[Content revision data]
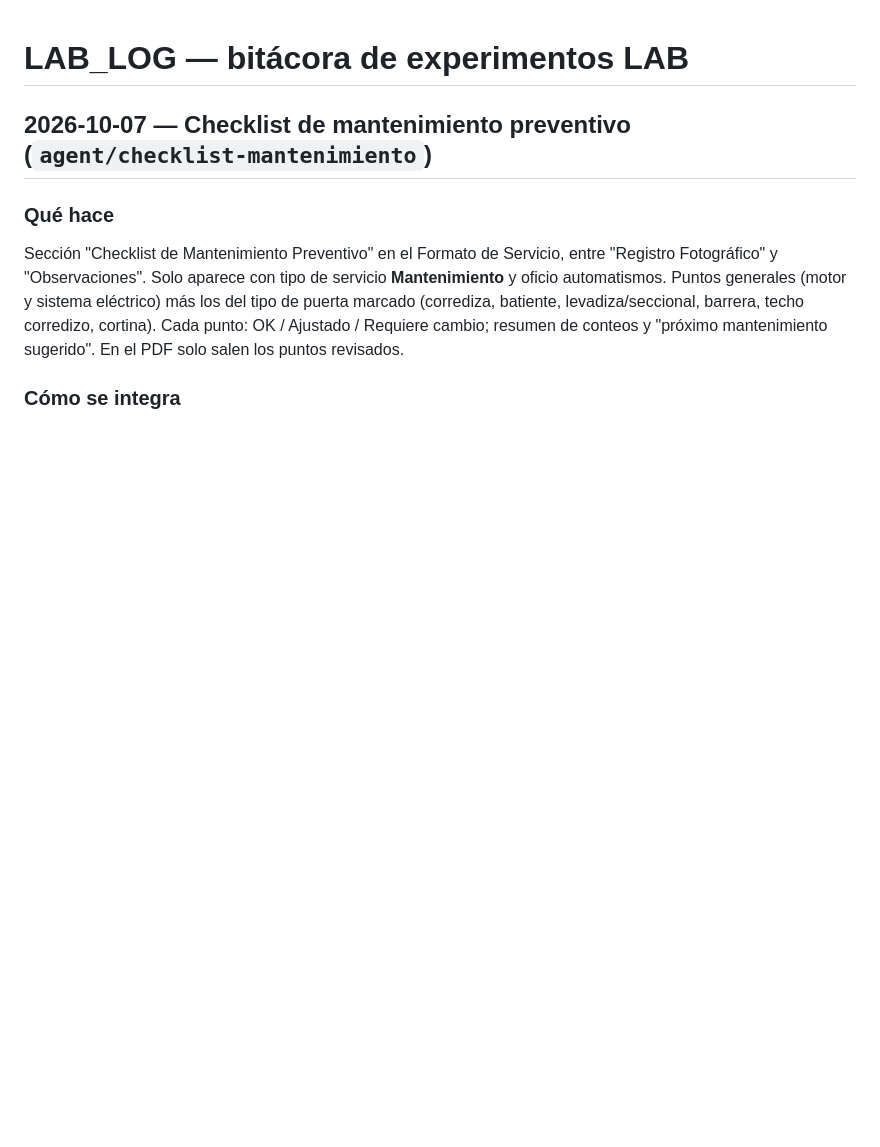
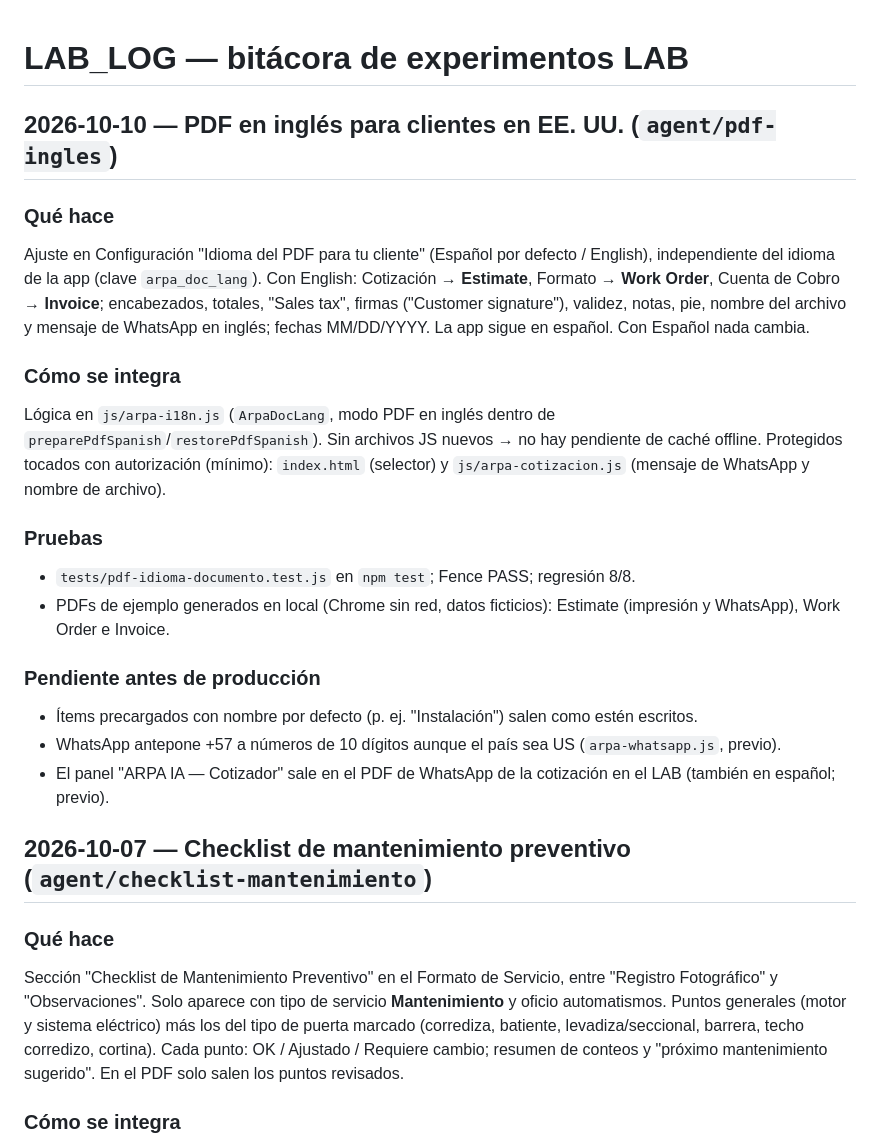
Before and after one commit to arlenpavonr-png/ARPASuite-LAB, a Markdown page: LAB_LOG.md, the part around the change. Rendered like a GitHub page; blank space fills up the shorter version.

Commit message:
docs(LAB_LOG): PDF en inglés para clientes en EE. UU.
Co-Authored-By: Claude Opus 5.5 <noreply@anthropic.com>

```diff
--- a/LAB_LOG.md
+++ b/LAB_LOG.md
@@ -1,4 +1,29 @@
 # LAB_LOG — bitácora de experimentos LAB
+
+## 2026-10-10 — PDF en inglés para clientes en EE. UU. (`agent/pdf-ingles`)
+
+### Qué hace
+Ajuste en Configuración "Idioma del PDF para tu cliente" (Español por defecto / English),
+independiente del idioma de la app (clave `arpa_doc_lang`). Con English: Cotización →
+**Estimate**, Formato → **Work Order**, Cuenta de Cobro → **Invoice**; encabezados, totales,
+"Sales tax", firmas ("Customer signature"), validez, notas, pie, nombre del archivo y mensaje
+de WhatsApp en inglés; fechas MM/DD/YYYY. La app sigue en español. Con Español nada cambia.
+
+### Cómo se integra
+Lógica en `js/arpa-i18n.js` (`ArpaDocLang`, modo PDF en inglés dentro de
+`preparePdfSpanish`/`restorePdfSpanish`). Sin archivos JS nuevos → no hay pendiente de caché offline.
+Protegidos tocados con autorización (mínimo): `index.html` (selector) y `js/arpa-cotizacion.js`
+(mensaje de WhatsApp y nombre de archivo).
+
+### Pruebas
+- `tests/pdf-idioma-documento.test.js` en `npm test`; Fence PASS; regresión 8/8.
+- PDFs de ejemplo generados en local (Chrome sin red, datos ficticios): Estimate (impresión y
+  WhatsApp), Work Order e Invoice.
+
+### Pendiente antes de producción
+- Ítems precargados con nombre por defecto (p. ej. "Instalación") salen como estén escritos.
+- WhatsApp antepone +57 a números de 10 dígitos aunque el país sea US (`arpa-whatsapp.js`, previo).
+- El panel "ARPA IA — Cotizador" sale en el PDF de WhatsApp de la cotización en el LAB (también en español; previo).
 
 ## 2026-10-07 — Checklist de mantenimiento preventivo (`agent/checklist-mantenimiento`)
 
```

## Work item
All the lines above are to be reproduced exactly, except the pictures.

## Answer area
Before and after one commit to arlenpavonr-png/ARPASuite-LAB, a Markdown page: LAB_LOG.md, the part around the change. Rendered like a GitHub page; blank space fills up the shorter version.

Commit message:
docs(LAB_LOG): PDF en inglés para clientes en EE. UU.
Co-Authored-By: Claude Opus 5.5 <noreply@anthropic.com>

```diff
--- a/LAB_LOG.md
+++ b/LAB_LOG.md
@@ -1,4 +1,29 @@
 # LAB_LOG — bitácora de experimentos LAB
+
+## 2026-10-10 — PDF en inglés para clientes en EE. UU. (`agent/pdf-ingles`)
+
+### Qué hace
+Ajuste en Configuración "Idioma del PDF para tu cliente" (Español por defecto / English),
+independiente del idioma de la app (clave `arpa_doc_lang`). Con English: Cotización →
+**Estimate**, Formato → **Work Order**, Cuenta de Cobro → **Invoice**; encabezados, totales,
+"Sales tax", firmas ("Customer signature"), validez, notas, pie, nombre del archivo y mensaje
+de WhatsApp en inglés; fechas MM/DD/YYYY. La app sigue en español. Con Español nada cambia.
+
+### Cómo se integra
+Lógica en `js/arpa-i18n.js` (`ArpaDocLang`, modo PDF en inglés dentro de
+`preparePdfSpanish`/`restorePdfSpanish`). Sin archivos JS nuevos → no hay pendiente de caché offline.
+Protegidos tocados con autorización (mínimo): `index.html` (selector) y `js/arpa-cotizacion.js`
+(mensaje de WhatsApp y nombre de archivo).
+
+### Pruebas
+- `tests/pdf-idioma-documento.test.js` en `npm test`; Fence PASS; regresión 8/8.
+- PDFs de ejemplo generados en local (Chrome sin red, datos ficticios): Estimate (impresión y
+  WhatsApp), Work Order e Invoice.
+
+### Pendiente antes de producción
+- Ítems precargados con nombre por defecto (p. ej. "Instalación") salen como estén escritos.
+- WhatsApp antepone +57 a números de 10 dígitos aunque el país sea US (`arpa-whatsapp.js`, previo).
+- El panel "ARPA IA — Cotizador" sale en el PDF de WhatsApp de la cotización en el LAB (también en español; previo).
 
 ## 2026-10-07 — Checklist de mantenimiento preventivo (`agent/checklist-mantenimiento`)
 
```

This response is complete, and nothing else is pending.